Before I started writing my thesis, I followed a course called Master Thesis Preparation by Olivier Danvy. He has advised for quite a few PhD students so far, so he certainly has a good experience with it. The course consisted of a lot of good tips, tricks and good stories (which is his modus operandi). One of the few things which really stuck with me was to remember an advisor has a limited amount of time for you and it is your responsibility to use it as best as possible. My advisor was awesome enough to read some of what I had written each time we met. And in order to maximize what I got from this, I always compiled a 'diff-version' of my thesis for him.
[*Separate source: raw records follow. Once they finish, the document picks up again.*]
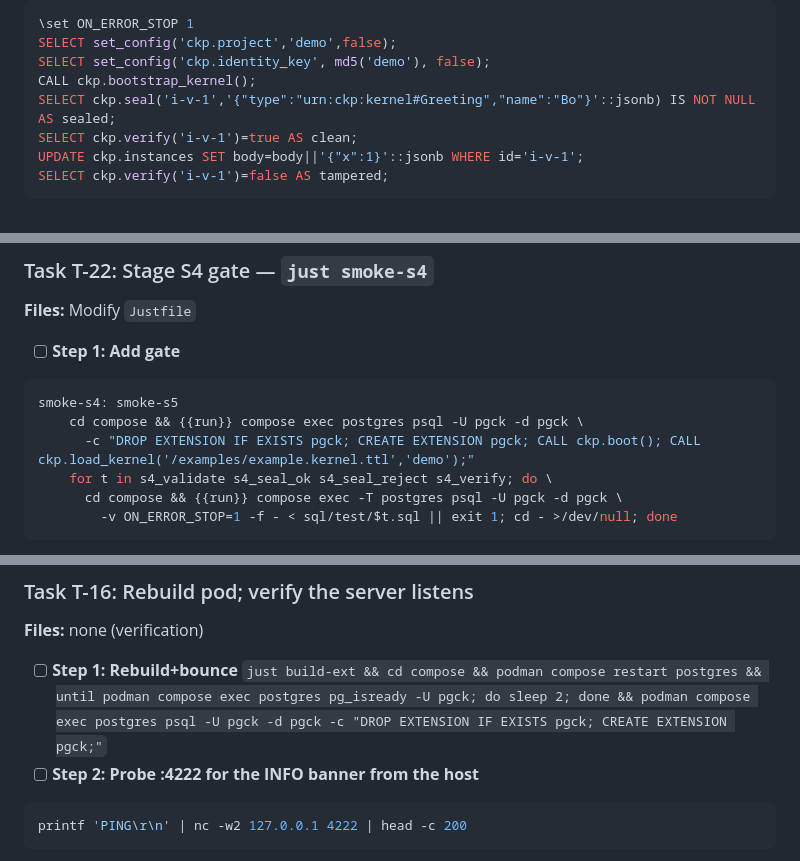
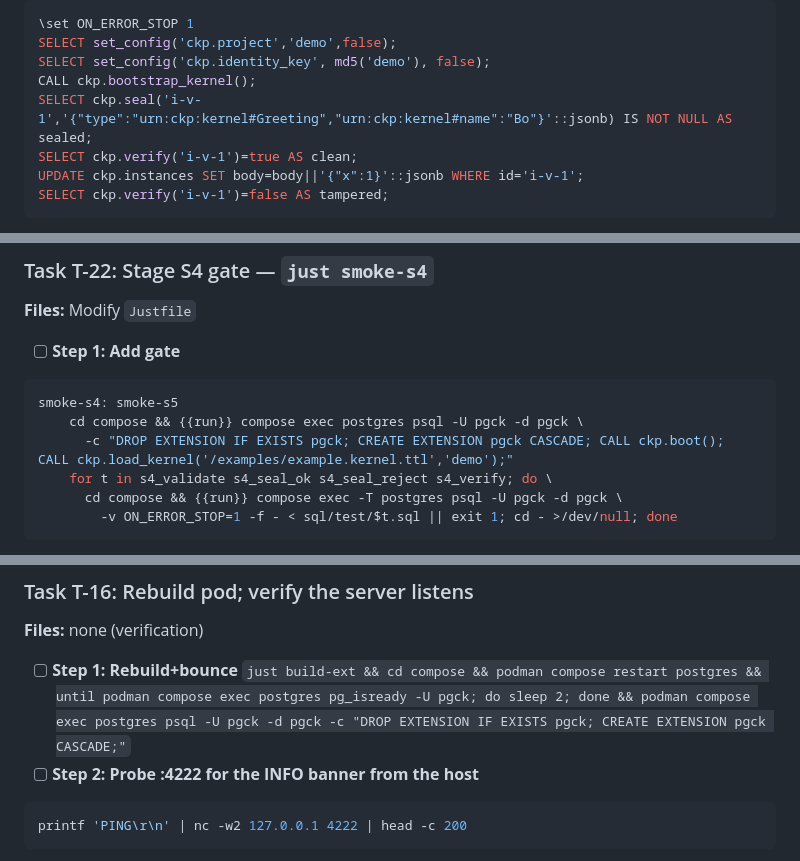
Before and after one commit to styk-tv/pgCK, a Markdown page: docs/plans/2026-05-16-pgck-minimal-governed-core.md, 3 parts joined by grey strips. Rendered like a GitHub page.

````diff
--- a/docs/plans/2026-05-16-pgck-minimal-governed-core.md
+++ b/docs/plans/2026-05-16-pgck-minimal-governed-core.md
@@ -478,7 +481,7 @@ SELECT count(*)=0 AS no_bad FROM ckp.instances WHERE id='i-bad-1';
 SELECT set_config('ckp.project','demo',false);
 SELECT set_config('ckp.identity_key', md5('demo'), false);
 CALL ckp.bootstrap_kernel();
-SELECT ckp.seal('i-v-1','{"type":"urn:ckp:kernel#Greeting","name":"Bo"}'::jsonb) IS NOT NULL AS sealed;
+SELECT ckp.seal('i-v-1','{"type":"urn:ckp:kernel#Greeting","urn:ckp:kernel#name":"Bo"}'::jsonb) IS NOT NULL AS sealed;
 SELECT ckp.verify('i-v-1')=true AS clean;
 UPDATE ckp.instances SET body=body||'{"x":1}'::jsonb WHERE id='i-v-1';
 SELECT ckp.verify('i-v-1')=false AS tampered;
@@ -498,7 +501,7 @@ git commit -m "test: ckp.seal atomic-rejects bad Greeting; ckp.verify detects ta
 ```make
 smoke-s4: smoke-s5
     cd compose && {{run}} compose exec postgres psql -U pgck -d pgck \
-      -c "DROP EXTENSION IF EXISTS pgck; CREATE EXTENSION pgck; CALL ckp.boot(); CALL ckp.load_kernel('/examples/example.kernel.ttl','demo');"
+      -c "DROP EXTENSION IF EXISTS pgck; CREATE EXTENSION pgck CASCADE; CALL ckp.boot(); CALL ckp.load_kernel('/examples/example.kernel.ttl','demo');"
     for t in s4_validate s4_seal_ok s4_seal_reject s4_verify; do \
       cd compose && {{run}} compose exec -T postgres psql -U pgck -d pgck \
         -v ON_ERROR_STOP=1 -f - < sql/test/$t.sql || exit 1; cd - >/dev/null; done
@@ -778,7 +781,7 @@ git commit -m "feat: bgworker hosts the embedded NATS server on a dedicated thre
 
 **Files:** none (verification)
 
-- [ ] **Step 1: Rebuild+bounce** `just build-ext && cd compose && podman compose restart postgres && until podman compose exec postgres pg_isready -U pgck; do sleep 2; done && podman compose exec postgres psql -U pgck -d pgck -c "DROP EXTENSION IF EXISTS pgck; CREATE EXTENSION pgck;"`
+- [ ] **Step 1: Rebuild+bounce** `just build-ext && cd compose && podman compose restart postgres && until podman compose exec postgres pg_isready -U pgck; do sleep 2; done && podman compose exec postgres psql -U pgck -d pgck -c "DROP EXTENSION IF EXISTS pgck; CREATE EXTENSION pgck CASCADE;"`
 - [ ] **Step 2: Probe :4222 for the INFO banner from the host**
 ```bash
 printf 'PING\r\n' | nc -w2 127.0.0.1 4222 | head -c 200
````
Also changed, not shown: other parts of docs/plans/2026-05-16-pgck-minimal-governed-core.md (+11 -8 lines).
A 'diff-version' was made using latexdiff. Each time I handed something in, I saved the latex files for that version. Next time I handed something in, I would then run latexdiff on the current version and what I handed in last time. With this it was easy to see what was removed, what was added and what was the same as last time he read it. This worked out pretty good.

My thesis was half theoretical and half practical. So while I had to write some code and analyze some results, the actual written thesis was still the main focus. And we all know that writing code is funnier than writing a thesis. So I forced myself to write the draft for the introduction chapter and another chapter before I started coding. This way I did not get lost in just having fun coding and postpone the writing for later (where 'later' might too late).

To conclude, remember to:

  • Find tools to streamline your process.
  • Use the time of your advisor as best as possible. Invest some time to prepare for your meetings.
  • Focus on the important aspects of your thesis, and don't get lost in what is interesting or fun.
  • Find yourself a book on writing.

Discussion, links, and tweets

I'm a developer and CS graduate. Follow me on Twitter; you'll enjoy my tweets.

I also keep an "ask me anything" type of project in a repository on GitHub (naturally!). Feel free to ask me a question.